Buying equipment too comes with its own set of disadvantages. If your equipment has technology that is outdated quickly, you are stuck with it because you own it and may not be able to recover much value even when it’s sold. Maintenance and repair costs may get high and it may prove difficult to pay for expensive equipment all at once. Fortunately, there are several types of equipment financing options to help you out.
Several options exist to finance equipment for your auto repair business. The most common of these are:
- Traditional Bank Loans: It’s very likely your commercial bank offers general equipment and/or expansion loans. Depending on the bank, a down payment may be required. Many banks file an assignment where business assets are pledged as collateral. This can become quickly onerous when you require additional financing or when there is a sale of equipment and a change of control. Successfully availing a bank loan would also require strong credit and financial history.
- SBA Loans: Although the Small Business Administration (SBA) doesn’t provide loans themselves, they provide guarantees to other lenders to give you the loan. The SBA also includes microloans for small equipment purchasing (below $50,000) and 504 loans for large equipment (over $10 million) For this reason, a stamp of approval from the SBA is highly sought after. Although the SBA loans are easier to apply for than traditional bank loans, they have just as long of an application and processing time. They require personal guarantees on loans and additional collateral, and if you don’t have a long-standing established business, high chances are you won’t be selected for a loan.
- Vendor Financing: Some vendors will finance the equipment for you through a partnership with a financial institution to provide credit to the purchaser. These loans are similar to a credit card but can make things frustrating if the principal is not paid within a limited time frame.
- Alternative Financing Options: This is one of the best options for financing for auto-repair and other small business financial requirements. Although they don’t specifically provide an equipment funding, they address working capital needs for anything you may require. They also have the shortest application and processing time. As the financial demand for tools and equipment increases with a growth in business, alternate funding platforms like Reliant Funding help ensure you have the right financing when you need it.
Whether you’re buying or leasing equipment, consider tax deductions and potential resale value. Finally, take the decision that suits your auto-repair business the best.

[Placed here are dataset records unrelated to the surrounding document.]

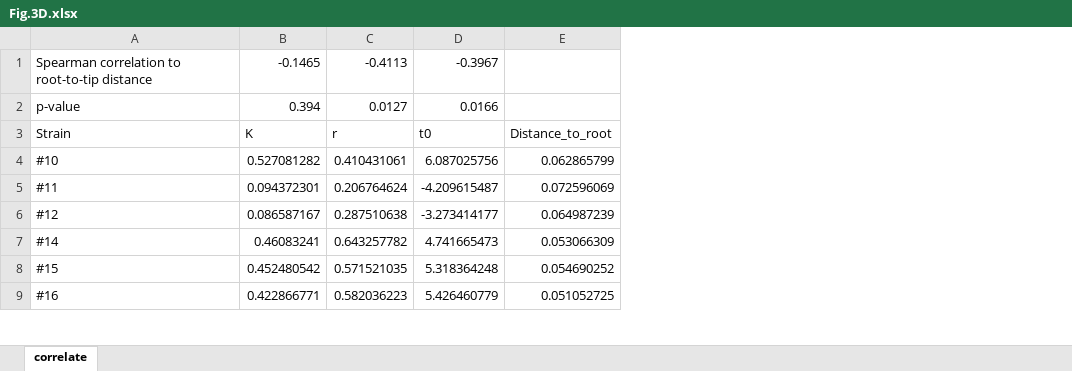
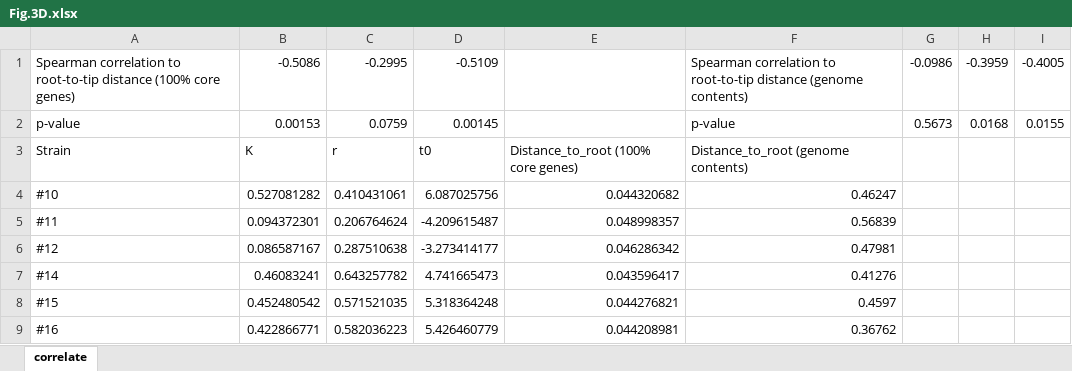
Before and after one commit to Clem1337/HGT_and_fitness, an Excel workbook: Source data/Fig.3D.xlsx, sheet correlate, drawn as a sheet; only a part is shown; values as stored, in another font and other column widths than the file's, no borders; removed rows and columns are numbered as before the commit, all else as after; the diff names each change by its address in the sheet, - before the commit and + after, or states it on an @@ line.

```diff
--- a/Source data/Fig.3D.xlsx (sheet correlate)
+++ b/Source data/Fig.3D.xlsx (sheet correlate)
-column E, rows 3-9: Distance_to_root | 0.062865799 | 0.072596069 | 0.064987239 | 0.053066309 | 0.054690252 | 0.051052725
+column E, rows 3-9: Distance_to_root (100% core genes) | 0.044320682 | 0.048998357 | 0.046286342 | 0.043596417 | 0.044276821 | 0.044208981
+column F, rows 2-9: p-value | Distance_to_root (genome contents) | 0.46247 | 0.56839 | 0.47981 | 0.41276 | 0.4597 | 0.36762
+column G, row 2: 0.5673
+column H, row 2: 0.0168
+column I, row 2: 0.0155
-row 1: Spearman correlation to root-to-tip distance | -0.1465 | -0.4113 | -0.3967
+row 1: Spearman correlation to root-to-tip distance (100% core genes) | -0.5086 | -0.2995 | -0.5109 |  | Spearman correlation to root-to-tip distance (genome contents) | -0.0986 | -0.3959 | -0.4005
-B2: 0.394
+B2: 0.00153
-C2: 0.0127
+C2: 0.0759
-D2: 0.0166
+D2: 0.00145
```
Also changed, not shown: Source data/Fig.1G,H and Fig.S2D,E.xlsx, Source data/Fig.3E and S5.xlsx, 29 other files.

Leasing is the best option for those who don’t have enough capital and need to constantly upgrade their equipment. Buying proves the winner if you want full control of the equipment with a long life for your established business.